All that has changed. Topics like the James ossuary and the Gospel of Judas have hit Times Square, not only pricking the attention of seminary students, but also garnering coverage from journalists and culture-watchers, from CBS News’s traditional news team to 360 Degrees’s Anderson Cooper.
In the last five years, numerous books on early Christian history have made the bestseller lists. Specials on figures like Jesus and Constantine are produced at a rate that could fill historical cable channels around the clock. And when People magazine weighs in on movies like The Passion of the Christ, you know something new is happening in the world of religion news.

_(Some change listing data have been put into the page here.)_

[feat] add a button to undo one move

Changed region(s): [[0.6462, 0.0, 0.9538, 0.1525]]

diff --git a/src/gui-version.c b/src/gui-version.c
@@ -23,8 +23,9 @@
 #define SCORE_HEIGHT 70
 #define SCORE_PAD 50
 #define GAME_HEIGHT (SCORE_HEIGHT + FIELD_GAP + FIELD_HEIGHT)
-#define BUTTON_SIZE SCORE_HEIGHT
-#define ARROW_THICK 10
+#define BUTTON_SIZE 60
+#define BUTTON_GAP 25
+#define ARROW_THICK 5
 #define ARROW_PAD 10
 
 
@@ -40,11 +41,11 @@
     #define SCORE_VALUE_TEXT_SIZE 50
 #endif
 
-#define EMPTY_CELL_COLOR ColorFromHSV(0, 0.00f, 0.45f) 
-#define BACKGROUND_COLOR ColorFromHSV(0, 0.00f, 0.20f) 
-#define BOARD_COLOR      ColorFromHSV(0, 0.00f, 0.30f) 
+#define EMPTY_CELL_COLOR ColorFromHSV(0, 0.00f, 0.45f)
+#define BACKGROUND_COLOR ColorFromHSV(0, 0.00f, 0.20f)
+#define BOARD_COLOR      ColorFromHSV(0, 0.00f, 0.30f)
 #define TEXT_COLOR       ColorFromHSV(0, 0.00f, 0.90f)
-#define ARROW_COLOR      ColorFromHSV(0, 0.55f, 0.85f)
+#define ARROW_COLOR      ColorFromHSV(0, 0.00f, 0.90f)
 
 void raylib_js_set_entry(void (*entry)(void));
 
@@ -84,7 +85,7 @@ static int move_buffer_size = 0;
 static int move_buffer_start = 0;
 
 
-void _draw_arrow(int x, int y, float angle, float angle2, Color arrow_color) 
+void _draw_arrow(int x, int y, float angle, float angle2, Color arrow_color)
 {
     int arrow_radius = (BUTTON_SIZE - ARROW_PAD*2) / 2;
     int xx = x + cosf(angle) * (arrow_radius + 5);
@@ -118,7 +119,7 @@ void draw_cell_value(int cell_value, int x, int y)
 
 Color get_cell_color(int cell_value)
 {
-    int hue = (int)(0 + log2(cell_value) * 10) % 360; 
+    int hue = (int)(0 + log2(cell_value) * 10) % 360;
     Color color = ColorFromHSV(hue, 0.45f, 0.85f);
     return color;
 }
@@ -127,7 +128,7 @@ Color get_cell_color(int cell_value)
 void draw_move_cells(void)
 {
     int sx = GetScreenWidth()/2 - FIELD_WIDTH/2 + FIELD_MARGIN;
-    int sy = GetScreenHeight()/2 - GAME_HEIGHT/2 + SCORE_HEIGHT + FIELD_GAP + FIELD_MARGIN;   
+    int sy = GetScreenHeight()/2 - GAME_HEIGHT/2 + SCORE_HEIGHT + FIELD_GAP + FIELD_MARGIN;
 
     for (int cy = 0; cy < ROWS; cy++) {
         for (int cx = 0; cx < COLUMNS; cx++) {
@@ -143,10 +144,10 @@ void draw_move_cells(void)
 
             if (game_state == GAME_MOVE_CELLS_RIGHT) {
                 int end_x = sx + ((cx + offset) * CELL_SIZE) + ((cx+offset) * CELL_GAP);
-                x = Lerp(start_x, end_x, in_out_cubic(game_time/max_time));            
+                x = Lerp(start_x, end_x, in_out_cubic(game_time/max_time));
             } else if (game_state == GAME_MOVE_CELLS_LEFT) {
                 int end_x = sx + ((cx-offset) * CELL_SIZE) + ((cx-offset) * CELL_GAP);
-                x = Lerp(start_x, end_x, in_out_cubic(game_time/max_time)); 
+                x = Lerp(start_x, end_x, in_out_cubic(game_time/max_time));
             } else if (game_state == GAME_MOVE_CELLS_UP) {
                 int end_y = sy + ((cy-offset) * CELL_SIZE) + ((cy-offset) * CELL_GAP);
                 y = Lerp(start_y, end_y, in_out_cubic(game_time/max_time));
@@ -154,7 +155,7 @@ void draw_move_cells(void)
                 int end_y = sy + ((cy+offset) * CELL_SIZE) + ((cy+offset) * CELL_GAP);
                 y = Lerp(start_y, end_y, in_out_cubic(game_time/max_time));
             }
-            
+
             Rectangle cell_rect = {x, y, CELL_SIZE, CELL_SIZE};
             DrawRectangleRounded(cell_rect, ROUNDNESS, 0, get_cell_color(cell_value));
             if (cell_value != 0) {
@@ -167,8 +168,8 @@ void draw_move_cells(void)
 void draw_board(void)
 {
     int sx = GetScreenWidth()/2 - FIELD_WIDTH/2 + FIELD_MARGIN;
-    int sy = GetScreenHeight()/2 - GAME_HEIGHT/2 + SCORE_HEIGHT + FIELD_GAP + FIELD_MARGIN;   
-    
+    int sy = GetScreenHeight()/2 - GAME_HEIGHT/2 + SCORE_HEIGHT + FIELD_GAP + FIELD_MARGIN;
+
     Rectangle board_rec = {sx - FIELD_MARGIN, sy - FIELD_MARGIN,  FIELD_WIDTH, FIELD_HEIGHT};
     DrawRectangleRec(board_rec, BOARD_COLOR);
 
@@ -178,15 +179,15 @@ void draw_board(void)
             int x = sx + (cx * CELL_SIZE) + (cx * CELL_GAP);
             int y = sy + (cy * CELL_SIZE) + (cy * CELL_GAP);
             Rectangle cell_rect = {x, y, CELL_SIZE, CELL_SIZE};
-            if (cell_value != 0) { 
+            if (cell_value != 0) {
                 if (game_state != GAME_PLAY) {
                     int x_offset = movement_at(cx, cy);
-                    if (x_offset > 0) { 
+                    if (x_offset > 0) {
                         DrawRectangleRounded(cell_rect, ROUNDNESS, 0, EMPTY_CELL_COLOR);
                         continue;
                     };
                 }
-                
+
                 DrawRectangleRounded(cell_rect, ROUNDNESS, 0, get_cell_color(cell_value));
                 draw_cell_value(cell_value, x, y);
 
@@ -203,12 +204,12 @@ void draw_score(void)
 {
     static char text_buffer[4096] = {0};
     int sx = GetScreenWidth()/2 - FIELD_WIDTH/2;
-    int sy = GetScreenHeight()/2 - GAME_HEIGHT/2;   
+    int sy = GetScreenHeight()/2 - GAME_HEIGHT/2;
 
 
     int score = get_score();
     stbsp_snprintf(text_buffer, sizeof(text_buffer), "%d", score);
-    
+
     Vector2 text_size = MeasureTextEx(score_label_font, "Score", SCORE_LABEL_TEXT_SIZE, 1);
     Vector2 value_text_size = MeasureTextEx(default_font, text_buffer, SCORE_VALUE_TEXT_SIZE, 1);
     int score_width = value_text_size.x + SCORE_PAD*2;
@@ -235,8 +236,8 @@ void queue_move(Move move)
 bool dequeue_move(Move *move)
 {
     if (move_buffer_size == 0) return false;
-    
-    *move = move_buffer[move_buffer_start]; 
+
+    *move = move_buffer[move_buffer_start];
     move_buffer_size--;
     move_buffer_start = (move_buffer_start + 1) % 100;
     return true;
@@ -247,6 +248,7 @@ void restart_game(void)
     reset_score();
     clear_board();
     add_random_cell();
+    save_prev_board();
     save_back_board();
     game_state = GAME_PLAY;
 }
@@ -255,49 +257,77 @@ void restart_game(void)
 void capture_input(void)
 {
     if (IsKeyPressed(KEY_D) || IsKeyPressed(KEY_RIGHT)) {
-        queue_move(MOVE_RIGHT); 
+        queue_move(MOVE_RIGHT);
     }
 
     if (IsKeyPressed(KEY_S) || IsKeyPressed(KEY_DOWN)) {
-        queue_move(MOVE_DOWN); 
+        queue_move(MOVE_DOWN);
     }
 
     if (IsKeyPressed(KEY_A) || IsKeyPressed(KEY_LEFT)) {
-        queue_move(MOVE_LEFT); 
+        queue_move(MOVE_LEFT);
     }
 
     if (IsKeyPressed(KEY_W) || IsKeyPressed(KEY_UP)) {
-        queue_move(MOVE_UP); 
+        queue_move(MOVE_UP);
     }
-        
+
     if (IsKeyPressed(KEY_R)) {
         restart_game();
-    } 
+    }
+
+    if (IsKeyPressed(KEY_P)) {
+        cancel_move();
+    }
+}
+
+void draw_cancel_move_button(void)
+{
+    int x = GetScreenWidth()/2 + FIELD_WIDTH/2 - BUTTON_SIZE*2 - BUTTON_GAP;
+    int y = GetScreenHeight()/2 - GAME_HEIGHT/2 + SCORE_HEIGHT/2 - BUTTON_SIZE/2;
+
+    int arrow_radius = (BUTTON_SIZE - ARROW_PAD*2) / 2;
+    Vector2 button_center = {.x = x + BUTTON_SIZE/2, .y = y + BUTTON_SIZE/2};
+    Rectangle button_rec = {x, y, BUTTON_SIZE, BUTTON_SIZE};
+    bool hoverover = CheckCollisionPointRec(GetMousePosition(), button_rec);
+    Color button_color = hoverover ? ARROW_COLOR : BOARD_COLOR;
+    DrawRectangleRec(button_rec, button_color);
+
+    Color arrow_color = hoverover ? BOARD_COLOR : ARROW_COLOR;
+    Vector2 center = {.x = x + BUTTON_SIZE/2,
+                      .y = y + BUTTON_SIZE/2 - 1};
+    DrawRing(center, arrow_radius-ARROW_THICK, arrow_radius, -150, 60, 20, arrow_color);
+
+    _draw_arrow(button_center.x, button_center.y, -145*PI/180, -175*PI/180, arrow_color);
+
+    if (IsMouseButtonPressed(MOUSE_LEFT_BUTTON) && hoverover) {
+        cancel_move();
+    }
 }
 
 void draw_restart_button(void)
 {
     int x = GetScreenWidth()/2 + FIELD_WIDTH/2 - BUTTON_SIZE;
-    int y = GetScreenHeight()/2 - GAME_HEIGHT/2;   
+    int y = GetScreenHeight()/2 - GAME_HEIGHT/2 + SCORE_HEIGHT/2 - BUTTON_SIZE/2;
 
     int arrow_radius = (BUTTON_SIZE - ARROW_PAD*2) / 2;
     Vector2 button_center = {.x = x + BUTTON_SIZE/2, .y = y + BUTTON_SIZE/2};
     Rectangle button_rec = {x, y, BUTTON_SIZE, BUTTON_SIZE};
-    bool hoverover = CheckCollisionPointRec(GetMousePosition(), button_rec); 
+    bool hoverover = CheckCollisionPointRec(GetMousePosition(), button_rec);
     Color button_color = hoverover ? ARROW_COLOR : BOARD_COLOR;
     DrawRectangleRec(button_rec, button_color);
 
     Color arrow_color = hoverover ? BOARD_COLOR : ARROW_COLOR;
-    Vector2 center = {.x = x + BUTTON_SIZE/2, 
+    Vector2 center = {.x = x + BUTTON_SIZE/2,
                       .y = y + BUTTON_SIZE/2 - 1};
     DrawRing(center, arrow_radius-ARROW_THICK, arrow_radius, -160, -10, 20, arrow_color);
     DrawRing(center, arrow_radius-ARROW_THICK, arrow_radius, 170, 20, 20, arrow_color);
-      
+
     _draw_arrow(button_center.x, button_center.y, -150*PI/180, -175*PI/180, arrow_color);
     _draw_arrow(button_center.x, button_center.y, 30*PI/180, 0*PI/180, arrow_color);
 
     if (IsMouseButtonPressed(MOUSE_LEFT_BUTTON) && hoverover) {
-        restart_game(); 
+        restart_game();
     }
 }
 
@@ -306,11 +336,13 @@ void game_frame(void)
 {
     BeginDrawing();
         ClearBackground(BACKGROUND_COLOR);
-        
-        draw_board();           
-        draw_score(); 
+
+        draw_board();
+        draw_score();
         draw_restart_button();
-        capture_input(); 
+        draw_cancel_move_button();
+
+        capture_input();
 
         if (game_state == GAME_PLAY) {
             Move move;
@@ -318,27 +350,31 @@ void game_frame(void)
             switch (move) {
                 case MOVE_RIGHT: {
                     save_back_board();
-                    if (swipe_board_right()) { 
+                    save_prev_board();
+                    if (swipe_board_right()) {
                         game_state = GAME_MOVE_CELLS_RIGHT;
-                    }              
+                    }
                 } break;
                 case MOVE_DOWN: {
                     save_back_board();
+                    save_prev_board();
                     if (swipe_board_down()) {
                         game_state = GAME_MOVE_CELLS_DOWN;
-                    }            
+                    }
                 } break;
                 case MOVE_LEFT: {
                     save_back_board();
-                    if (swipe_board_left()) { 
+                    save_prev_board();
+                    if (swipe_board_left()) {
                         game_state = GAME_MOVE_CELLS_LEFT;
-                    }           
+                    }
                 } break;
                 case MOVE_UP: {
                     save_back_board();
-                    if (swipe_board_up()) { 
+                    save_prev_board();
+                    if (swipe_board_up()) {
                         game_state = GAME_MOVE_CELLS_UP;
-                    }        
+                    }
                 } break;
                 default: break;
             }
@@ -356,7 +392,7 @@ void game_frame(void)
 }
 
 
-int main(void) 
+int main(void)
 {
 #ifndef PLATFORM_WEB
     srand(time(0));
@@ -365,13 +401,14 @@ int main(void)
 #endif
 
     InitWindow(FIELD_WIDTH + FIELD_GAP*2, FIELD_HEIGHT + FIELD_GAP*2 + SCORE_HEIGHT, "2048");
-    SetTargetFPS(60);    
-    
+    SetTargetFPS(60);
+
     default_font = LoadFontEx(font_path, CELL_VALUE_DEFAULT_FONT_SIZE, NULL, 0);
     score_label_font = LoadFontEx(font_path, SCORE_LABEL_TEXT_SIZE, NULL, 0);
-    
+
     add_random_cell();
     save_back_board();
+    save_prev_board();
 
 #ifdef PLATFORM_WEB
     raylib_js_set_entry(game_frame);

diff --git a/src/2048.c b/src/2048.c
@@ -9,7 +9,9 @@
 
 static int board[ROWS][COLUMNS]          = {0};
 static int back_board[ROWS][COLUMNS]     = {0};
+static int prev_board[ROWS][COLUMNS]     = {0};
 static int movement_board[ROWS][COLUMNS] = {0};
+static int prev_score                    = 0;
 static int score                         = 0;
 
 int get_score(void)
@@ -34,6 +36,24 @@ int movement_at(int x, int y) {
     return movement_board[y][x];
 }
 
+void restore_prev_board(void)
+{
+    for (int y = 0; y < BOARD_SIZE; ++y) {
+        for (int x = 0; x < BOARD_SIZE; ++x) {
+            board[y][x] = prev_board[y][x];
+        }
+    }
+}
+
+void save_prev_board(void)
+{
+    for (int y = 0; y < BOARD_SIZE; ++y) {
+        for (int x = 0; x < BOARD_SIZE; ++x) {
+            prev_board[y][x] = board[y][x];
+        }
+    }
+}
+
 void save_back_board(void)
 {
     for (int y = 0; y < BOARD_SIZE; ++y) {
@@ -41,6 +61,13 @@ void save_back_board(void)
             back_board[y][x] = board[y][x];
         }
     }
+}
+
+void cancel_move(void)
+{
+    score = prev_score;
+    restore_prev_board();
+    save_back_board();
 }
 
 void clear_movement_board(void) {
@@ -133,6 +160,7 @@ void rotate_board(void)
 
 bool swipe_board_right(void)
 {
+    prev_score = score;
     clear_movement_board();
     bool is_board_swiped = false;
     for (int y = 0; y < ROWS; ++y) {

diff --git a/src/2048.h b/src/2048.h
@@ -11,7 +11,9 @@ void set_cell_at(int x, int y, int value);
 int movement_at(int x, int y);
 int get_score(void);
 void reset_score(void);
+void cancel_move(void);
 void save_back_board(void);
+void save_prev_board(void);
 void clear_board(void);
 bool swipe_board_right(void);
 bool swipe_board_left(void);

We are seeing a growing public interest in Jesus and the early church. There are two kinds of presentations on these topics: scholarly books and “new find” announcements. Both kinds need our attention because the way this information is released is changing, making it more difficult to tell the difference between fact and fiction. Every Christmas and Easter season, a “blockbuster” story proclaims the need to redefine Christianity. (This Christmas season, the media is touting a book by liberal scholars Marcus Borg and John Dominic Crossan titled, The First Christmas: What the Gospels Really Teach About Jesus’s Birth.) …
How should the church respond?…
A few months back, I posted a review of Bock’s The Missing Gospels: Unearthing the Truth Behind Alternative Christianities.